I think I first knew I wanted to be an artist when I was in second grade. When I finished coloring the cornucopia the teacher had mimeographed on the construction-paper cover of our Thanksgiving “What I'm Thankful For” booklet, I was quite impressed by my use of color and careful outlining of each component. It was so lovely, I wrote on the cover, just below the image: “For Sale”. I was thinking I could get about four bucks for it.
A few years later, when I was about 11, while working on my Animals in Pastel series, brightly colored cartoon-like images that flouted the conventions of realistic color, I declared to my parents that I was going to be an artist. My dad had a big grin on his face and said, “I have the perfect slogan to put on your signs.”
As soon as he said that, I knew it was going to be something embarrassing—or horrifying, or scary, or disgusting. I was an extremely sensitive child—overly so—I’m sure my family would say. My dad was an earthy, salty guy who came from the wrong side of the tracks as a kid. He didn’t pull any punches and called a spade a spade. Although I loved him dearly, he was a constant source of mortification for me. I never knew what he was going to say next—or to whom.
“I draw everything but flies,” he said, after a dramatic pause. Of course he was teasing, but I was beside myself. “Dad, I can't put that on my signs. That’s weird!”
The consummate salesman, he proceeded to outline the benefits of such a clever saying. I squirmed and murmured something acquiescent, but inside, I was not convinced, and determined that I would find a way to NOT show him my signs, which would NOT be tarnished by such a crude slogan.
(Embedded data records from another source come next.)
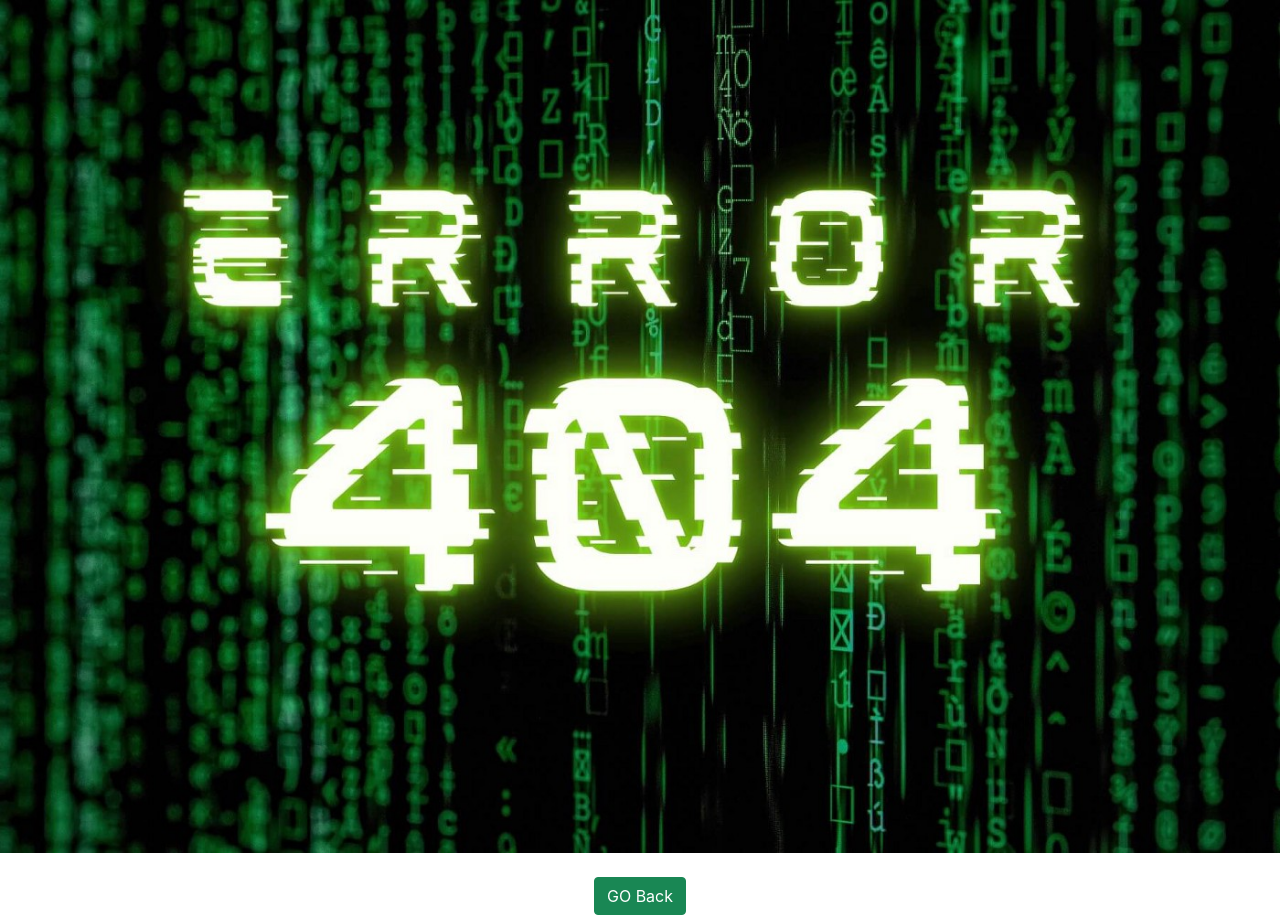
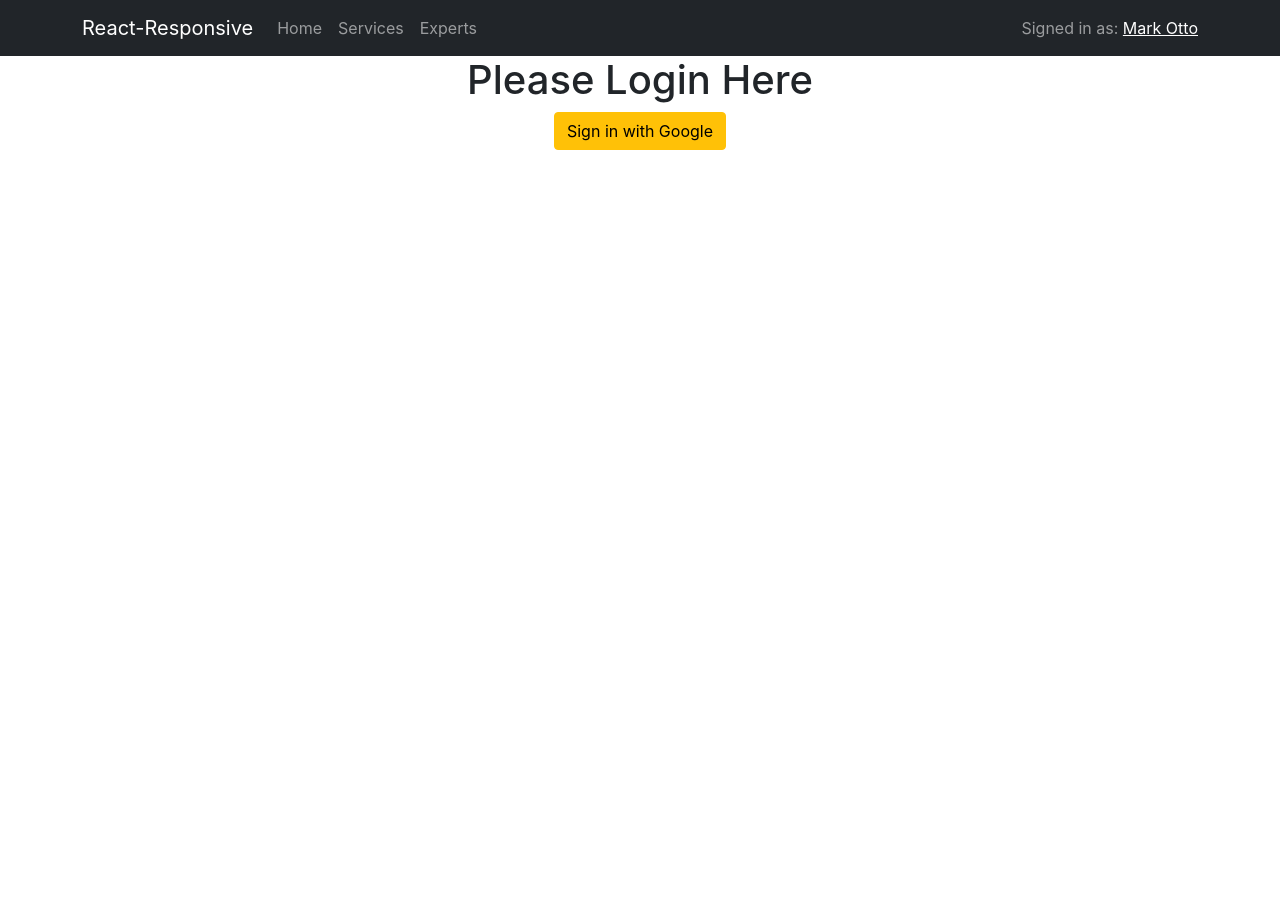
Before and after one commit to ashikurrb/responsive-react, a React (Create React App) app: page /login in a window 1280 px wide. After the commit the page ends 800 px from the top, so only its background shows below. Built offline with nearby package versions, Linux system fonts and the light colour scheme.

Commit message:
navbar added

```diff
--- a/src/App.js
+++ b/src/App.js
@@ -2,18 +2,26 @@ import { BrowserRouter as Router, Route, Switch } from "react-router-dom";
 import "./App.css";
 import Booking from "./Pages/Booking/Booking/Booking";
 import Home from "./Pages/Home/Home/Home";
+import Login from "./Pages/Login/Login";
 import NotFound from "./Pages/NotFound/NotFound";
+import Header from "./Pages/Shared/Header/Header";
 
 function App() {
   return (
     <div className="App">
       <Router>
+        <Header>
+
+        </Header>
         <Switch>
           <Route exact path="/">
             <Home></Home>
           </Route>
           <Route path="/home">
             <Home></Home>
+          </Route>
+          <Route path="/login">
+            <Login></Login>
           </Route>
           <Route path="/booking/:serviceId">
             <Booking></Booking>
--- a/src/Pages/Home/Experts/Experts.js
+++ b/src/Pages/Home/Experts/Experts.js
@@ -58,10 +58,9 @@ const experts = [
 
 const Experts = () => {
   return (
-    <div className="container">
+    <div id="experts" className="container">
       <h2 className="text-primary mt-4">These are ExpetSSS</h2>
       <br />
-
       <div className="row">
         {experts.map((expert) => (
           <Expert key={expert.name} expert={expert}></Expert>
--- a/src/Pages/Home/Services/Services.js
+++ b/src/Pages/Home/Services/Services.js
@@ -10,6 +10,8 @@ const Services = () => {
       .then((data) => setServices(data));
   }, []);
   return (
+  <div id="services">
+    <h1>Our Services</h1>
     <div className="service-container">
       {services.map((service) => (
         <Service
@@ -18,6 +20,8 @@ const Services = () => {
         ></Service>
       ))}
     </div>
+  </div>
+
   );
 };
 
--- a/src/Pages/Login/Login.js
+++ b/src/Pages/Login/Login.js
@@ -0,0 +1,12 @@
+import React from 'react';
+
+const Login = () => {
+    return (
+        <div>
+            <h1>Please Login Here</h1>
+            <button className="btn btn-warning">Sign in with Google</button>
+        </div>
+    );
+};
+
+export default Login;
--- /dev/null
+++ b/src/Pages/Shared/Header/Header.js
@@ -0,0 +1,27 @@
+import React from "react";
+import { Container, Nav, Navbar } from "react-bootstrap";
+
+const Header = () => {
+  return (
+    <>
+      <Navbar bg="dark" sticky="top" variant="dark">
+        <Container>
+          <Navbar.Brand href="home">React-Responsive</Navbar.Brand>
+          <Nav className="me-auto">
+            <Nav.Link href="home">Home</Nav.Link>
+            <Nav.Link href="#services">Services</Nav.Link>
+            <Nav.Link href="#experts">Experts</Nav.Link>
+          </Nav>
+          <Navbar.Toggle />
+          <Navbar.Collapse className="justify-content-end">
+      <Navbar.Text>
+        Signed in as: <a href="login">Mark Otto</a>
+      </Navbar.Text>
+    </Navbar.Collapse>
+        </Container>
+      </Navbar>
+    </>
+  );
+};
+
+export default Header;
```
And so today, I do pretty much draw everything but flies (having grown up terrified that if I did not bathe frequently enough, that prophecy would come true). Although most of the works I’ve shared with you are paintings, often there is a great deal of drawing that goes on in the development of a piece.
Drawing is the way to figure things out, understand the shapes, the light, and relationship of the two to one another. Drawing helps me figure out my composition and often leads me to the medium I will choose. In the background as I sketch, I’m thinking about which method and medium will take me where I want to go. Do I want to push around acrylic paint to create texture, flow brilliant transparent color across a page, or scrape away ink from a plate to create a less refined image?
There are times when the drawing stage is very short. I know exactly where I want to go and with which medium. Other times, I'm drawing and re-drawing for a while until finally, I feel I'm ready to move to the next step. Occasionally, I get stuck mid-painting, and have to stop to do another drawing to work out the problem spot.
Here's my current study, a boot someone slipped over a post on a gate at a cemetery out in the middle of nowhere. It seemed like a funny place to leave a boot, that's for sure. Once upon a time it wasn't nowhere; it was the Kern County Seat. Now it’s just a wide place in the road, known as Havilah. It's in the mountains between Bakersfield and Tehachapi along a road that winds through classic California hills sprinkled with oaks.
I’m not sure where I’m going with this yet, but when I get there, I’ll share it with you.